Legal Row Erupts Over £263M Toys R Us Property Carcass
A High Court legal claim has been filed to try to halt the sale of a big chunk of the U.K. property portfolio of bankrupt retailer Toys R Us.
The complex case involves a claim filed against the company which was leading the workout of a £263M loan secured against a portfolio of former Toys R Us stores and a company trying to buy the portfolio. Twist: The two companies are owned by the same person.
The case will determine the ownership of a portfolio of assets once let to the company behind one of the highest-profile retail bankruptcies of recent years, at a crucial moment for the struggling retail property sector.
Among other things the legal claim is looking to block the sale of the portfolio, which amounts to about a quarter of Toys R Us’ U.K. estate, and was once valued at £360M, but could today be worth closer to £230M.
Six weeks ago CBRE was appointed as special servicer to a £263M CMBS loan secured against 24 stores and a distribution centre, occupied by Toys R Us before its administration in February this year.

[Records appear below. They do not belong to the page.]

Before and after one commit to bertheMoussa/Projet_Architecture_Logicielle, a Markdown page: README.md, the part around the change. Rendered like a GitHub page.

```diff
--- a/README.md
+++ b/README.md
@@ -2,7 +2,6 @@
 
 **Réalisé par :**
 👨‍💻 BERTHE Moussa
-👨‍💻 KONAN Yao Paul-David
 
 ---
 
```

The properties are now vacant.
Giant U.S. fund manager PIMCO was the investor which bought the largest chunk of the bonds secured against the portfolio when the loan was securitised in 2013, filings from various PIMCO funds show.
A public notice relating to the securitisation said in August that a group of bondholders had decided to appoint CBRE to manage the loan as a replacement for Solutus, the previous special servicer.
On Monday, another notice said that CBRE had filed a High Court claim against, among others, Solutus, Solutus Director Neil Forkin and Bollinway Properties (which is attempting to buy the properties). Bollinway and Solutus are both owned by a company called Acepark, which is owned by Lancashire-based property investor Tim Knowles, Companies House records show.
Forkin was previously the receiver to the Toys R Us properties and the bankrupt company which owned them, meaning he had the legal power to decide their fate. CBRE’s public statement said it had moved to replace him on 24 August with two of their own directors.
But CBRE’s statement said that after this replacement was supposed to have taken place, on 21 September it received an email from Forkin saying that Bollinway Properties had exercised a purchase option it had agreed with Solutus which allowed it to buy the portfolio for the amount outstanding on the loan. That purchase option was agreed on 12 August, before Forkin’s replacement.
CBRE wants the court to block the sale of the portfolio, confirm that the purchase option was not valid and that Forkin is no longer in control of the portfolio or the bankrupt company that owns it.
Six of the original 31 properties in the portfolio were sold in June for £31M, which would mean there is £232M outstanding on the loan, and this is the minimum amount Bollinway would have to pay.
That is more than the £194M estimate of the vacant possession value of the portfolio when the loan was issued in 2013, but much less than the £314M open market valuation in 2013. At its peak in 2016 the portfolio was valued at £360M.
The six assets sold in June were disposed of at an average premium of 18% to their vacant possession valuation, according to an estimate by Bisnow using public documents. A similar rate would mean the remaining 25 assets are valued at about £200M.
The events leading up to the legal claim are as complicated as the claim itself. Solutus was appointed special servicer to the CMBS loan in February, and five days later Toys R Us went into administration.
In March Forkin was appointed receiver to the property portfolio and the special purpose vehicle which owned it, which was previously controlled by Toys R Us’ former owners, KKR, Bain Capital and Vornado.
Advisors Cushman & Wakefield and Morgan Williams were appointed at the same time to come up with a business plan to maximise the value of the portfolio by reletting stores and selling off the assets.
In April, Forkin and Solutus sold the shares in the company that owned the portfolio to Acepark, which owns Solutus.
Solutus flagged the sale and the cross-ownership in a public statement to bondholders in June. The sale of the shares “creates an alignment of interest between creditors and Acepark who is now investing significant resources into the management of the portfolio and execution of the business plan” Solutus said.
According to Acepark’s most recent set of accounts it has taken on £360M of liabilities by buying the shares in the company that owns the portfolio, but it thinks the sale of the properties will allow the £263M loan to be repaid in full and leave it with a profit.
If CBRE’s legal claim is successful, and its directors are appointed as the receivers in place of Forkin, Acepark and Solutus, a new strategy for the assets would need to be devised.
Reletting the stores will not be easy, whoever owns them. The 24 stores are all out-of-town retail park units, with an average size of 40K SF. There are few tenants looking to take such large units in the current market, so whoever is in charge of the portfolio will need to look at options including chopping up stores into smaller units.
They could be leased to leisure or even last-mile logistics occupiers, but since such firms typically pay lower rents than retailers, the value of the assets would fall.
Solutus and CBRE declined to comment.